- Ganache – Ganache is a combination of chocolate, heavy cream and flavorins (i.e. liquor) used as fillings or frostings in a wide variety of desserts.
As a requirement, each team must prepare three identical cakes with all of the components created from scratch in front of the judges. All the cakes must include chocolate as one of the ingredients but beyond that the chefs are free to let their imagination and taste buds take flight.
Of the finished cakes, one will be integrated into the sugar showpiece and the others will be reserved for judging.
There are dozens of varieties of cakes. Below are just a few:
- Genoise – A classic French cake all chefs hold in their repertoire, a genoise is traditionally made up of just whole eggs, sugar and flour. A sugar syrup is often used to flavor and moisten the cake before the layers are assembled.
- Biscuit – While they share the same name, a biscuit cake is completely different from the all-American buttermilk dinner accompianment. Moister than a genoise, the egg whites in a biscuit are beaten separately, then folded into the cake batter to create a light and airy tecture.
- Dacquoise – Made of beaten egg whites, sugar and ground nuts, a Dacquoise is light and crunchy like a meringue.
- Pound Cake – Traditionally made by adding a pound of this and a pound of that, pound cakes are richer than the above cakes due to the addition of butter and the fact that the eggs are not first beaten until foamy.
The English translation for a petit gateau is “little cake”. Each team must prepare 3 different types of petits gateau. Of the three petits gateaux, one is a fruit pteit gateaux, one is a chocolate petit gateaux, and one of the petit gateaux will be of the team’s choice. Each team will decide the shape of the petits gateaux. The sixe of each petit gateaux should be between 80-100 grams. Each team must prepare a total of 39 petits gateaux to be displayed on the buffet, for degustation, and for photography.
Each petit gateaux will be judged on the following criteria:
- Adherence to size restrictions
- Outside appearance and decoration
- Interior appearance
- Flavor of the individual components
- Balance of flavor overall
- Balance of taste (example: sweet, acidic, bitter, salty)
- Originality and innovation
As part of the competition, each team must create a frozen dessert containing the following components:

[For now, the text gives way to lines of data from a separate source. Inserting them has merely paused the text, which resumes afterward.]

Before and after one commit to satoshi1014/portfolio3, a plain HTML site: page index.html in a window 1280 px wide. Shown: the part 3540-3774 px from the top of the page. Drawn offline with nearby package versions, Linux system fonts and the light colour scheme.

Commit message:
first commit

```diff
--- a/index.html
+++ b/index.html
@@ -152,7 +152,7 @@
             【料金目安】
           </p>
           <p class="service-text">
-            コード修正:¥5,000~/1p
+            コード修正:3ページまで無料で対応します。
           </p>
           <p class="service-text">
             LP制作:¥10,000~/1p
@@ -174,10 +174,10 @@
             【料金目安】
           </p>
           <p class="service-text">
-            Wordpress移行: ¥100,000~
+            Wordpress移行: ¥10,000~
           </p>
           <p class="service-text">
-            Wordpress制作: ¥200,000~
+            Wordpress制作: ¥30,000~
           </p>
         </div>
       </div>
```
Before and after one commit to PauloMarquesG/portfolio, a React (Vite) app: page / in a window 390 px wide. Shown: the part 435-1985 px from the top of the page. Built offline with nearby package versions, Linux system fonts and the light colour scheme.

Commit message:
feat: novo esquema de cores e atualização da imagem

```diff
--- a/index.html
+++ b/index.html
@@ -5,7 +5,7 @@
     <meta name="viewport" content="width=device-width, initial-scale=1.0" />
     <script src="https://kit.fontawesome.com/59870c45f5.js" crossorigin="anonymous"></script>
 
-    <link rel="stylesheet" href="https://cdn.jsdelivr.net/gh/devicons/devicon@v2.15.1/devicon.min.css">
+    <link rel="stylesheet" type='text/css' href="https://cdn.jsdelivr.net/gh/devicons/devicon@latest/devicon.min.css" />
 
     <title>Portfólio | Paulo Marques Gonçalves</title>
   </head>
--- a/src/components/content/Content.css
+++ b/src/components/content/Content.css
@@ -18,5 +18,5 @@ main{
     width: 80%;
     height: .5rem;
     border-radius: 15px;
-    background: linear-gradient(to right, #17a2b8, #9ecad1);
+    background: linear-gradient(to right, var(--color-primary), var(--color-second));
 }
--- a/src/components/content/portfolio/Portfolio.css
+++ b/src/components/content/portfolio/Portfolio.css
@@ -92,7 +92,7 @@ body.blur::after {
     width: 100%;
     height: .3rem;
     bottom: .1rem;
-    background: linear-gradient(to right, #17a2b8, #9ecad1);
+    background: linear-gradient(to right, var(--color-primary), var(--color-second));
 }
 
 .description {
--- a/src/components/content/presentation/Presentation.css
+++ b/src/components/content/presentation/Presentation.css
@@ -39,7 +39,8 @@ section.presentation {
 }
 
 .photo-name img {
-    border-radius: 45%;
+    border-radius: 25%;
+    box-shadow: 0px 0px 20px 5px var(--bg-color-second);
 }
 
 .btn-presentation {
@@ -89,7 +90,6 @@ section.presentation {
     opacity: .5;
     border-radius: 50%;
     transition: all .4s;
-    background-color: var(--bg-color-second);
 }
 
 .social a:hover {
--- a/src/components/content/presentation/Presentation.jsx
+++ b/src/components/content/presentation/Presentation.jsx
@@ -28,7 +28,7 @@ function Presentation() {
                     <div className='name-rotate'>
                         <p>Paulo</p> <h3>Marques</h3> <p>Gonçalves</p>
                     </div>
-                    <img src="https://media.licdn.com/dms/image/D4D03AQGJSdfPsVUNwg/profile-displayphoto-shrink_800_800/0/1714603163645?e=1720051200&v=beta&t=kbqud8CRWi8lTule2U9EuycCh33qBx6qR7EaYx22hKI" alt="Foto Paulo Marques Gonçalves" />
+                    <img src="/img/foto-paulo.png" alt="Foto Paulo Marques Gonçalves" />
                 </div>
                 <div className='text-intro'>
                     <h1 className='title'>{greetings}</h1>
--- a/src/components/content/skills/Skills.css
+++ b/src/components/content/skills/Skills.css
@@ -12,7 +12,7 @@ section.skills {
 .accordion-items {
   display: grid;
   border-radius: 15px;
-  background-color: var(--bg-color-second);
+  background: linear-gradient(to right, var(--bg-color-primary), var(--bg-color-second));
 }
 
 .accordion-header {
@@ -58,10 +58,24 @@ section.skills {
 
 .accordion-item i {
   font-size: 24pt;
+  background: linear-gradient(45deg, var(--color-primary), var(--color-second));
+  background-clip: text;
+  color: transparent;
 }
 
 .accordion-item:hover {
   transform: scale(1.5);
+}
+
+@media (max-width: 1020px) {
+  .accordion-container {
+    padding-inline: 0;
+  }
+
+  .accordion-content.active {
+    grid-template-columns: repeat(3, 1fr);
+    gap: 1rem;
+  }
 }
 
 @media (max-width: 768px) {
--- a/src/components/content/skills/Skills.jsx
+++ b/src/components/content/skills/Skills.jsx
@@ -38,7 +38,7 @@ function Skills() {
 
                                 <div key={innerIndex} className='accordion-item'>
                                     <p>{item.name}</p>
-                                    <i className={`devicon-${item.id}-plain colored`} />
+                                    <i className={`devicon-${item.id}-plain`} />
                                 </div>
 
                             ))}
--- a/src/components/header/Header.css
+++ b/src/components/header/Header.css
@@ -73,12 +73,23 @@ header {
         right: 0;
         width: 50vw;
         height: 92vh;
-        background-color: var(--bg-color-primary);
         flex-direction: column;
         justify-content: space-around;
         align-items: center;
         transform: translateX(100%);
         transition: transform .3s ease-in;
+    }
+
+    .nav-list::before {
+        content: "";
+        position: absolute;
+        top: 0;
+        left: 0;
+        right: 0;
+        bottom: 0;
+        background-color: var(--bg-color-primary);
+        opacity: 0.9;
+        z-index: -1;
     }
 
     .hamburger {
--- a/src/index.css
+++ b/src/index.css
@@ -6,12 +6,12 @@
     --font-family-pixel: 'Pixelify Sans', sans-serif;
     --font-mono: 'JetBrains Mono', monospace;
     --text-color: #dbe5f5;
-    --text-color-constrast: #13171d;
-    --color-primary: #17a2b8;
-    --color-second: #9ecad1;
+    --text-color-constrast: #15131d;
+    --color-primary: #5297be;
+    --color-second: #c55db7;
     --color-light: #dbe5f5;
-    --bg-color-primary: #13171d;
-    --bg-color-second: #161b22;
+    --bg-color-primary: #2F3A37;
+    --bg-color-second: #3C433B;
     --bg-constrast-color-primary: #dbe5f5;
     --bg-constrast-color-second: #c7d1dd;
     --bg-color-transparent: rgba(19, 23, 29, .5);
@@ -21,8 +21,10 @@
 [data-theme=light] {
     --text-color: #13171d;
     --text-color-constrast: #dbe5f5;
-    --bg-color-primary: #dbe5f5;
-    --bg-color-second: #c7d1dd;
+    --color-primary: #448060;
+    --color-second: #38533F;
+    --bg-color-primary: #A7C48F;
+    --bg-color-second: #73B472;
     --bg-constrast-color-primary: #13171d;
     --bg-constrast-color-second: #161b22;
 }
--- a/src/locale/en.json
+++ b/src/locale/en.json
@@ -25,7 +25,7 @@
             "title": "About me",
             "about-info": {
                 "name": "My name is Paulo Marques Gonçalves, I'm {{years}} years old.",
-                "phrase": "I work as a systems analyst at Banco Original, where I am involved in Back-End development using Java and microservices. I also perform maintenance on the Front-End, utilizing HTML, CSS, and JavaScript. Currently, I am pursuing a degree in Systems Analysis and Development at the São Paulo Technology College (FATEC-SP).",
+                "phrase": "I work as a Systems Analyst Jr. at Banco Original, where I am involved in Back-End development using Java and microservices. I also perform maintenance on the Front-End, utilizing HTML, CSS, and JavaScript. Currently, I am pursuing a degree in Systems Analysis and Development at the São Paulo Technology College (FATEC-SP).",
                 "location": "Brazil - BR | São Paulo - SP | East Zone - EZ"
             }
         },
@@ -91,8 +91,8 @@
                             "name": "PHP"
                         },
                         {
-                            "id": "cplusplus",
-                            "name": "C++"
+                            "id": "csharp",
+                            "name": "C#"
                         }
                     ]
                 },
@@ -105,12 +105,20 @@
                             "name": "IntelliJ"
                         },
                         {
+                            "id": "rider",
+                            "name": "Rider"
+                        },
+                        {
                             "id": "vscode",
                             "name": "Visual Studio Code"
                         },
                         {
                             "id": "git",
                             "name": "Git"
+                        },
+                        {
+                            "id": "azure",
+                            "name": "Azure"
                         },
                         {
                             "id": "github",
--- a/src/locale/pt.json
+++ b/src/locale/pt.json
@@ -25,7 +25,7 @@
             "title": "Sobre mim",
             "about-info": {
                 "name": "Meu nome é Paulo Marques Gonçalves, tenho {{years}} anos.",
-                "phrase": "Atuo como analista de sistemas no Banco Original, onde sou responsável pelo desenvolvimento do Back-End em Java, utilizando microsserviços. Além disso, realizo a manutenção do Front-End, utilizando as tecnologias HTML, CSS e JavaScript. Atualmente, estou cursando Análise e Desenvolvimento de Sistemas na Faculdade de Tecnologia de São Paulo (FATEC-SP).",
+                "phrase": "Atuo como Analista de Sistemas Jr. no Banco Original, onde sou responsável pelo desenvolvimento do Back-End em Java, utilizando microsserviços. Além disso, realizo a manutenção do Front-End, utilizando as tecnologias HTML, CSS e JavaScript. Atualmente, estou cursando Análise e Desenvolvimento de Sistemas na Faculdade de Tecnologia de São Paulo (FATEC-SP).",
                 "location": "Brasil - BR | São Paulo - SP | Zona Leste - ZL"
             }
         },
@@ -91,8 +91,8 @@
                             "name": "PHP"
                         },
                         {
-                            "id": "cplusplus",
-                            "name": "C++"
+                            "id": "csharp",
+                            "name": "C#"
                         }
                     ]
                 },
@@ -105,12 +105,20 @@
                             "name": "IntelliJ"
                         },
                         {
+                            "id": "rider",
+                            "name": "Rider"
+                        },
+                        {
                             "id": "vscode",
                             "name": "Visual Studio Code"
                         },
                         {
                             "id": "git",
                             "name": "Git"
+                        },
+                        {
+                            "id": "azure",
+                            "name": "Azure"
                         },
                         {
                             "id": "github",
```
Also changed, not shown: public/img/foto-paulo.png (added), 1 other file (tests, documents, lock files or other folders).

Ice Cream – cold, rich and creamy, ice cream is a perennial favorite among kids and adults alike. There is American-style (sometimes called Philadelphia style) ice cream that is made with heavy cream and French-style ice cream that is custard based. All ice creams must be processed in an ice cream machine that manually or electrically freezes the base while mixing the contents to produce a smooth and even texture.
Sorbet – Lighter than ice cream, sorbets are usually made of fruit purees and juices or wines and liquers. They contain no cream or eggs. As with ice cream, sorbets must be processed in an ice cream machine. A non-machine spun frozen component – Parfaits, semifreddo, frozen souffles and frozen mousses are all names of ice cream-like confections that do not require procession in a machine. These are all subtle differences amongst these treats but all contain some combination of eggs, sugar and cream.
Cake component – There are dozens of cake variations from which to chose. See “Entremets” for a more detailed description of some examples.
After working within some very tough guidelines, this is where the chefs get to “let loose”. The freestyle format of the Plated Dessert section of the competition allows each team to create from their favorite ingredients and recipes. There are no restrictions on the number of components or their shapes so each dessert is sure to be as different as the chefs themselves.
Please see this page for the Competition Judges.
Please see this page for the Competitors.